> Material for this exercise:
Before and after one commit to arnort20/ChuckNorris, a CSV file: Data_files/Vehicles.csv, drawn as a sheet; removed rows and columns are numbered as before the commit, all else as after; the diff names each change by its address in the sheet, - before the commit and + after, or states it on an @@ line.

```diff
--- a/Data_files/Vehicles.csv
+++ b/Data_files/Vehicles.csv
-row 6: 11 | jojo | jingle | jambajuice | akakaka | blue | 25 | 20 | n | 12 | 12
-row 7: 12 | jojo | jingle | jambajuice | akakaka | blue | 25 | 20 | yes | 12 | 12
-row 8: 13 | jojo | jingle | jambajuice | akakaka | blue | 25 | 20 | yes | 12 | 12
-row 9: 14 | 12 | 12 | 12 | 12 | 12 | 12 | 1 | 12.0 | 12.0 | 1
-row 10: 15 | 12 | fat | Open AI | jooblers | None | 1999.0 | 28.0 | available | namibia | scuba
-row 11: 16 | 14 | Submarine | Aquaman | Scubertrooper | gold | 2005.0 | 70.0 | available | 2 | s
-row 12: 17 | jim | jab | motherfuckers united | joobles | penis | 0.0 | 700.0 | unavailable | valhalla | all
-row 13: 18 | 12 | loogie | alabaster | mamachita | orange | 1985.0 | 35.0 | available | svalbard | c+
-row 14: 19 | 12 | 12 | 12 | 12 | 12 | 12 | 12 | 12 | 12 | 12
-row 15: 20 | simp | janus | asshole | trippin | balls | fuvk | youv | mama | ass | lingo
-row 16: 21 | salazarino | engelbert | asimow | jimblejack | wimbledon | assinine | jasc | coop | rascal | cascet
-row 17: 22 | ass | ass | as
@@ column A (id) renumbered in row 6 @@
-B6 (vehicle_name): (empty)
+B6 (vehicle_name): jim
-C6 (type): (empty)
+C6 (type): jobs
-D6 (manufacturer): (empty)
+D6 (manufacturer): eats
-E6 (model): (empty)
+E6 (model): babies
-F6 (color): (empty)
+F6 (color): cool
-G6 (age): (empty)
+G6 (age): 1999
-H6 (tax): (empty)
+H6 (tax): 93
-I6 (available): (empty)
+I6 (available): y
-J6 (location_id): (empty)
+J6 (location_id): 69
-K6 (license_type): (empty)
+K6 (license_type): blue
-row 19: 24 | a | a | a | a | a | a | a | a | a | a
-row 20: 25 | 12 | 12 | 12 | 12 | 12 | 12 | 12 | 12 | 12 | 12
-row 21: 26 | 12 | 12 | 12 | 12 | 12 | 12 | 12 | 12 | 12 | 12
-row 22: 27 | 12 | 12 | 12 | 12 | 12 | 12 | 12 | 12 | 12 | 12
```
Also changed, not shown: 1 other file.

> Work request: Every line in the data above that contains "blue" needs to be copied.

> Result:
-row 6: 11 | jojo | jingle | jambajuice | akakaka | blue | 25 | 20 | n | 12 | 12
-row 7: 12 | jojo | jingle | jambajuice | akakaka | blue | 25 | 20 | yes | 12 | 12
-row 8: 13 | jojo | jingle | jambajuice | akakaka | blue | 25 | 20 | yes | 12 | 12
+K6 (license_type): blue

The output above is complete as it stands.